Plancon said: “Methamphetamine is a dangerous and addictive drug. Thanks to good investigative work and cooperation between our law enforcement partners, we have successfully halted this individual from regularly importing large amounts of this addictive drug into Ohio to be distributed and ultimately consumed.”
“We are pleased to have launched an investigation, and worked side-by-side with our law enforcement partners at the DEA, to help disrupt the supply of methamphetamine to Greater Cleveland,” said Chief Daniel J. Veloski of the Cleveland Metroparks Rangers. “Through collaborative efforts such as this, we are able to significantly curtail drug trafficking and safeguard our communities.”
Assistant U.S. Attorney Matt Cronin is prosecuting the case following an investigation by the Drug Enforcement Administration, the Cleveland Metroparks Ranger Department and the Lakewood Police Department.
If convicted, the defendant’s sentence will be determined by the court after review of factors unique to this case, including the defendant’s prior criminal record, if any, the defendant’s role in the offense, and the characteristics of the violation. In all cases, the sentence will not exceed the statutory maximum. In most cases, it will be less than the maximum.

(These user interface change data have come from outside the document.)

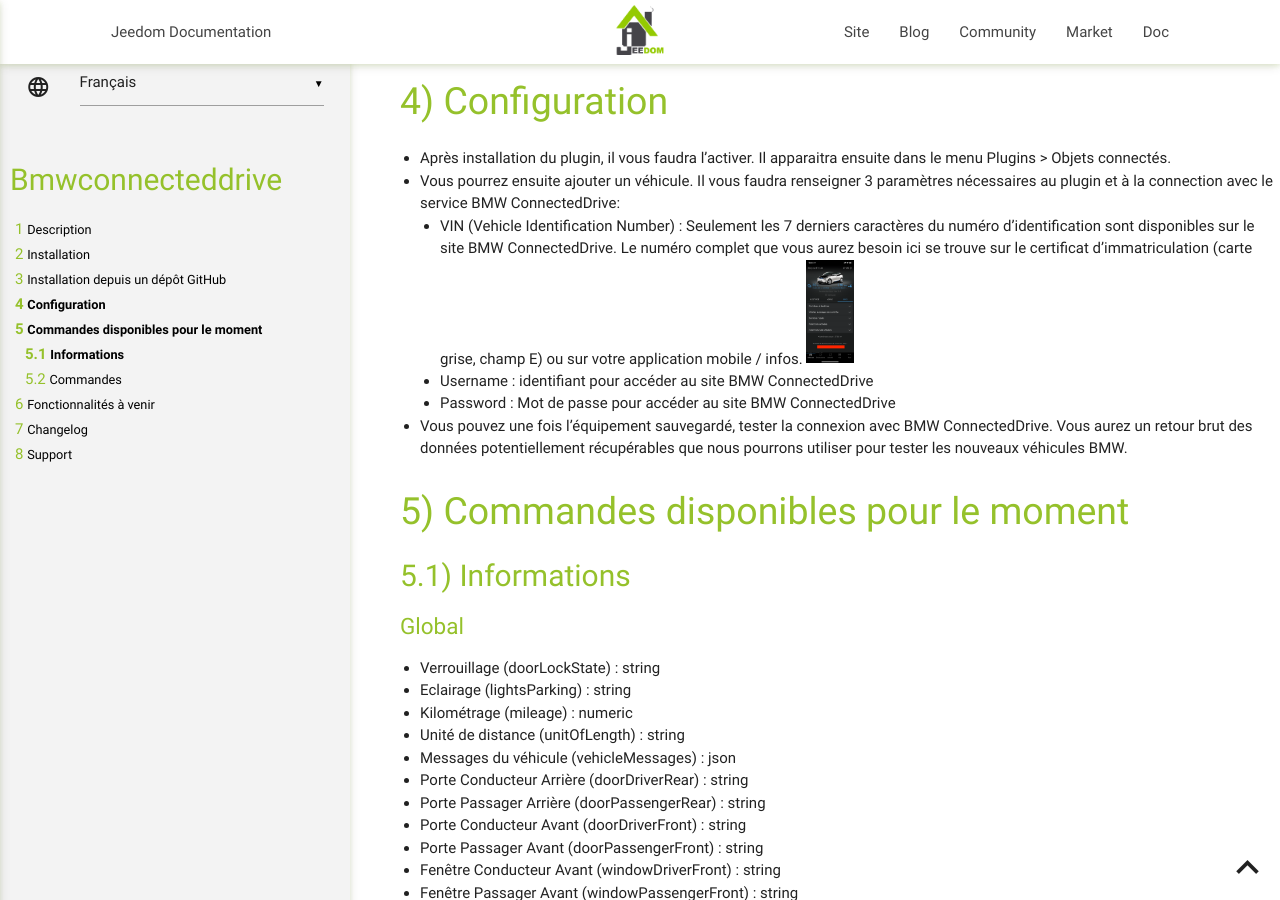
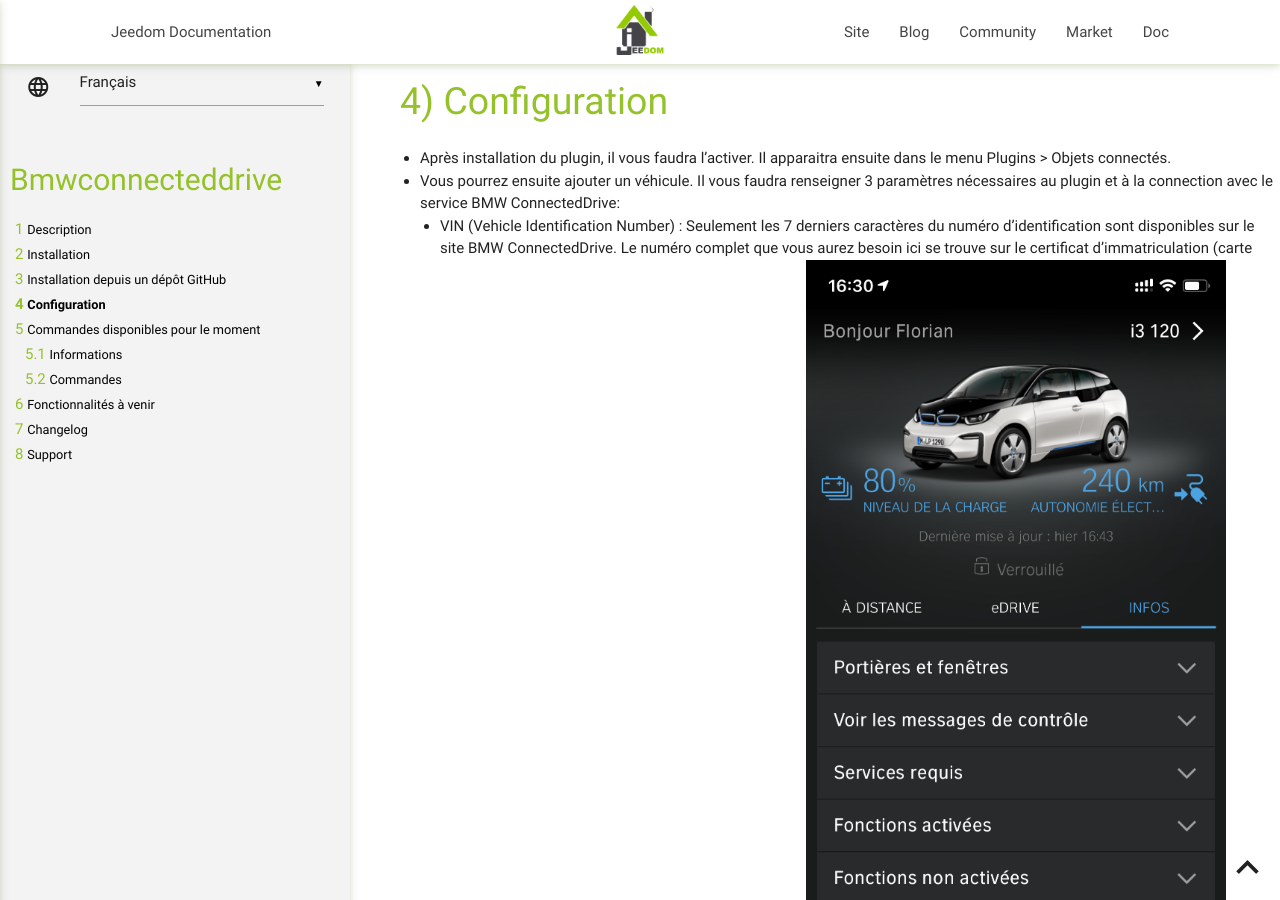
Before and after one commit to flabadens/BMWConnectedDrive, a Jekyll site: the page built from docs/fr_FR/index.md, in a window 1280 px wide and 900 px high, scrolled down 591 px. Built offline with Jekyll 4.4.1, drawn with Linux system fonts in a browser that asks for light colours; our own code applies the rules of GitHub Pages for plain Markdown files.

Commit message:
image resizing

```diff
--- a/docs/fr_FR/index.md
+++ b/docs/fr_FR/index.md
@@ -33,7 +33,7 @@ Configuration
 - Vous pourrez ensuite ajouter un véhicule.
 Il vous faudra renseigner 3 paramètres nécessaires au plugin et à la connection avec le service BMW ConnectedDrive:
   - VIN (Vehicle Identification Number) : Seulement les 7 derniers caractères du numéro d'identification sont disponibles sur le site BMW ConnectedDrive. Le numéro complet que vous aurez besoin ici se trouve sur le certificat d'immatriculation (carte grise, champ E) ou sur votre application mobile / infos.
-  <img src="../assets/images/ecran_ios.PNG" width="48">
+  <img src="../assets/images/ecran_ios.PNG" width="50%" height="50%">
   - Username : identifiant pour accéder au site BMW ConnectedDrive
   - Password : Mot de passe pour accéder au site BMW ConnectedDrive
 - Vous pouvez une fois l'équipement sauvegardé, tester la connexion avec BMW ConnectedDrive. Vous aurez un retour brut des données potentiellement récupérables que nous pourrons utiliser pour tester les nouveaux véhicules BMW.
```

An indictment is only a charge and is not evidence of guilt. A defendant is entitled to a fair trial, in which it will be the government’s burden to prove guilt beyond a reasonable doubt.